The Lompoc Unified School District board of education adopted a budget last Tuesday that will have the district continuing to operate at a deficit, but also received some good news — a positive outlook on a potential bond measure.
Finances were among the main topics of discussion for the board at the June 27 meeting, which lasted a little more than two hours. Notably, the board voted unanimously to approve the budget for the 2017-18 school year, and received an update from a consulting firm that suggested the district could see favorable results from voters if it were to place another school bond on the 2018 ballot.
John Karbula, the district’s assistant superintendent of business services, initially presented the draft budget to the board June 13. Early in the June 27 meeting, Karbula addressed some concerns about the fact that the budget has LUSD operating at a nearly $2 million deficit for the coming school year.
Karbula pointed to the district’s reserves, which are above the minimum threshold required by the state, as evidence of the district’s financial shape being better than it may seem on the surface. He said that the district is operating under “planned deficit spending,” which he said means that the district knows the areas that need to be addressed.
“We are gonna need to reduce expenses,” Karbula said June 27. “We can’t deficit spend forever, but we certainly have ample time to (make the necessary cuts).”
Part of the reason given by district staff for the deficit is rising costs associated with employee benefits — particularly the California State Teachers' Retirement System, or CalSTRS, and the California Public Employees' Retirement System, CalPERS — and the district’s declining enrollment.
Karbula advocated for the district to move forward with hiring the consulting firm Total School Solutions, at a cost of $15,109, to conduct a districtwide demographic study that Karbula suggested would help the district better identify and plan for future enrollment and staffing issues.
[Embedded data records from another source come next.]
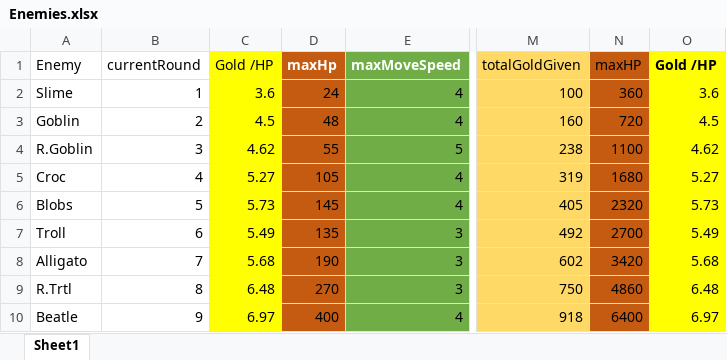
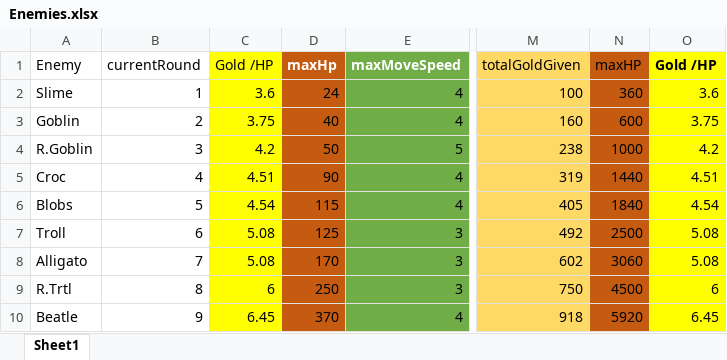
Before and after one commit to m3e/TowerDefense, an Excel workbook: enemies/Enemies.xlsx, sheet Sheet1, drawn as a sheet; only a part is shown, gaps mark what is left out; values as stored, in another font and other column widths than the file's, no borders; table styles not drawn; the diff covers the shown part only; the diff names each change by its address in the sheet, - before the commit and + after, or states it on an @@ line.

```diff
--- a/enemies/Enemies.xlsx (sheet Sheet1)
+++ b/enemies/Enemies.xlsx (sheet Sheet1)
-C3 (Gold /HP): 4.5
+C3 (Gold /HP): 3.75
-D3 (maxHp): 48
+D3 (maxHp): 40
-N3 (maxHP): 720
+N3 (maxHP): 600
-O3 (Gold /HP): 4.5
+O3 (Gold /HP): 3.75
-C4 (Gold /HP): 4.62
+C4 (Gold /HP): 4.2
-D4 (maxHp): 55
+D4 (maxHp): 50
-N4 (maxHP): 1100
+N4 (maxHP): 1000
-O4 (Gold /HP): 4.62
+O4 (Gold /HP): 4.2
-C5 (Gold /HP): 5.27
+C5 (Gold /HP): 4.51
-D5 (maxHp): 105
+D5 (maxHp): 90
-N5 (maxHP): 1680
+N5 (maxHP): 1440
-O5 (Gold /HP): 5.27
+O5 (Gold /HP): 4.51
-C6 (Gold /HP): 5.73
+C6 (Gold /HP): 4.54
-D6 (maxHp): 145
+D6 (maxHp): 115
-N6 (maxHP): 2320
+N6 (maxHP): 1840
-O6 (Gold /HP): 5.73
+O6 (Gold /HP): 4.54
-C7 (Gold /HP): 5.49
+C7 (Gold /HP): 5.08
-D7 (maxHp): 135
+D7 (maxHp): 125
-N7 (maxHP): 2700
+N7 (maxHP): 2500
-O7 (Gold /HP): 5.49
+O7 (Gold /HP): 5.08
-C8 (Gold /HP): 5.68
+C8 (Gold /HP): 5.08
-D8 (maxHp): 190
+D8 (maxHp): 170
-N8 (maxHP): 3420
+N8 (maxHP): 3060
-O8 (Gold /HP): 5.68
+O8 (Gold /HP): 5.08
-C9 (Gold /HP): 6.48
+C9 (Gold /HP): 6
-D9 (maxHp): 270
+D9 (maxHp): 250
-N9 (maxHP): 4860
+N9 (maxHP): 4500
-O9 (Gold /HP): 6.48
+O9 (Gold /HP): 6
-C10 (Gold /HP): 6.97
+C10 (Gold /HP): 6.45
-D10 (maxHp): 400
+D10 (maxHp): 370
-N10 (maxHP): 6400
+N10 (maxHP): 5920
-O10 (Gold /HP): 6.97
+O10 (Gold /HP): 6.45
```
Also changed, not shown: 44 edited cells elsewhere in this sheet, towers/Towers.xlsx, 4 other files.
Approval of that contract was included on the consent agenda, which is typically reserved for routine items, but it was pulled by Boardmember Dick Barrett for further discussion. Barrett made the case that the district might be better served to save that $15,109 and utilize district staff to look at demographic trends.
Karbula noted that Total School Solutions would be able to provide more detailed analysis than anyone on staff. After a short discussion, it was suggested by LUSD Superintendent Trevor McDonald that the board table the discussion until September and then possibly revisit it after the district receives its start-of-school enrollment reports.
Barrett made a motion to accept that recommendation and the motion passed 3-2, with Jeff Carlovsky and Bill Heath dissenting.
In an unrelated presentation to the board, Greg Isom, of Isom Advisors, was back to share the results of a recent survey of Lompoc voters regarding a possible school bond.
Isom, whose firm had conducted a similar survey in 2015 ahead of the ultimately failed Measure L2016 on last November’s ballot, said he was personally surprised by some of the positive results of the survey, which was conducted from May 5 to May 23 with phone calls to 400 local voters.
The survey showed that support for a school bond, before any detailed information was provided, was at 62.5 percent. After information was given to the survey respondents, he said that the percentage of people who said they’d vote yes jumped to 64 percent.
Additionally, most of the projects listed as possible beneficiaries of the bond funds — led by the repair or replacement of leaky roofs, upgrades to electrical systems, improving classroom technology, and modernizing classrooms — showed approval ratings above 55 percent.
Isom concluded his presentation by noting that the numbers were favorable for the district, and he recommended that district leaders engage with other stakeholders in the community, provide education to local voters and move forward with a plan to place a bond measure on either the June or November ballot next year.
“As of right now, I would say if the election were held today, you would’ve won,” Isom told the board. “But the elections are in June of ’18 and November of ’18, so there’s a lot of time between now and then to make a decision on what you guys want to do. But, as of right now, I think it would make sense for you guys to continue going down that path and look at something for 2018.”
In separate action June 27, the board also voted 3-2 to approve a revised Memorandum of Understanding, or MOU, with the Healthy Lompoc Coalition addressing their joint remodeling of Huyck Stadium.
Among the revisions in the MOU is language that points out that Healthy Lompoc Coalition may receive pledges that are funded over time, not to exceed five years, and not in one lump sum. Boardmember Heath balked at this revision and said it looked to him like the Healthy Lompoc Coalition was being given an out in case it is unable to come up with its half of $2.4 million needed for the project (LUSD has agreed to fund the other half).
Ashley Costa, the executive director of the Lompoc Valley Community Healthcare Organization, which facilitates the Healthy Lompoc Coalition, was at the June 27 meeting and said the arrangement isn’t uncommon. She also said that a small percentage of her side’s funding would be drawn out over the extended pledges.
When asked directly by Heath how much funding the Healthy Lompoc Coalition has raised so far, following the initial MOU agreement accepted in May, Costa said that her agency has $9,000 to cover costs related to architectural work. She said her group would be actively seeking out pledges after the revised MOU was approved.
Heath and Boardmember Richard King voted against approving the new document.
The next regular meeting of the LUSD board is scheduled for Aug. 14.